* [What the task asks] Scan the records for lines with the word "print", and copy every such line.
- - - - - - -
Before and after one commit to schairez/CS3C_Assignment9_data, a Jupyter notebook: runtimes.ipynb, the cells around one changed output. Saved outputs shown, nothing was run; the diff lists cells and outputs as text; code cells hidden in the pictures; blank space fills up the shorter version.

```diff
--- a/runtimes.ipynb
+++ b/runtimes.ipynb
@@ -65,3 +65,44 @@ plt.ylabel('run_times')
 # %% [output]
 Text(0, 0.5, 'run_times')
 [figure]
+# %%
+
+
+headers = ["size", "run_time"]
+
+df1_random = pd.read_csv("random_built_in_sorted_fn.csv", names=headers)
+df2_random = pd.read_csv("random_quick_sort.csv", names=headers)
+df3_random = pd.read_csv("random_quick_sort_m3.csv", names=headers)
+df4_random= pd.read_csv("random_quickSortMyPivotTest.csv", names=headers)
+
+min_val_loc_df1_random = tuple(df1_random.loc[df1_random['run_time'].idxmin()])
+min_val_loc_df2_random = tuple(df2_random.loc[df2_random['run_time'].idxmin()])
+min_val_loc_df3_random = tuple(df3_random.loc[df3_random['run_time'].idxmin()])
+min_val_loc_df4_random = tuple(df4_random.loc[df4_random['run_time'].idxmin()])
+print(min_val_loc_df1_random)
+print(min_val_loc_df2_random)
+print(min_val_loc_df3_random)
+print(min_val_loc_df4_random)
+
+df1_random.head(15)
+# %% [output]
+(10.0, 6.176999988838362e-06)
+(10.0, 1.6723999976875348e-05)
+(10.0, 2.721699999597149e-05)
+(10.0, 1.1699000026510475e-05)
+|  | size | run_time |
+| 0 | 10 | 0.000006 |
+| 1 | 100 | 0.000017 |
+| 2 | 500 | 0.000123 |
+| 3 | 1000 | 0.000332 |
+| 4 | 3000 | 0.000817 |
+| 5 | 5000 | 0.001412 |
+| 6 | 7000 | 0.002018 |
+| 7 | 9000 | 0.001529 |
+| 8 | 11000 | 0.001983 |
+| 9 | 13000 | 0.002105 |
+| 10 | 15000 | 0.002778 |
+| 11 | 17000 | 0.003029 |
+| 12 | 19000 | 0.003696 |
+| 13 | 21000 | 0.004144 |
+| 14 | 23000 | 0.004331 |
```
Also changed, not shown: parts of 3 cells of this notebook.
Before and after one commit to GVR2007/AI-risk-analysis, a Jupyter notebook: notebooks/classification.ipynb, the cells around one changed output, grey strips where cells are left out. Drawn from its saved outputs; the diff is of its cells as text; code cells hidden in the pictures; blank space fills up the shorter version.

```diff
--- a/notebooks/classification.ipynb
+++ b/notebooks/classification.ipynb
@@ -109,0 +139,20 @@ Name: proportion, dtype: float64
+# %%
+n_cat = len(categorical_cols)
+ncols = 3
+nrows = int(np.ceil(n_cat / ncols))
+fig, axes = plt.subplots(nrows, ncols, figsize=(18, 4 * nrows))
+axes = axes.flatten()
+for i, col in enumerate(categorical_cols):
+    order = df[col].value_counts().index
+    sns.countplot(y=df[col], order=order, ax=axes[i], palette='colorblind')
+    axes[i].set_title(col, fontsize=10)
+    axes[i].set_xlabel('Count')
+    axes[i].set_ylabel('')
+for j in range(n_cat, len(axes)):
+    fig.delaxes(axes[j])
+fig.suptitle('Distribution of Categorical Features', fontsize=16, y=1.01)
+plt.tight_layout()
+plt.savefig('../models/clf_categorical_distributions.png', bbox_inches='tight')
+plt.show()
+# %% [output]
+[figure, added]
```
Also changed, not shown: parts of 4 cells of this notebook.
- - - - - - -
* [Answer below]
+print(min_val_loc_df1_random)
+print(min_val_loc_df2_random)
+print(min_val_loc_df3_random)
+print(min_val_loc_df4_random)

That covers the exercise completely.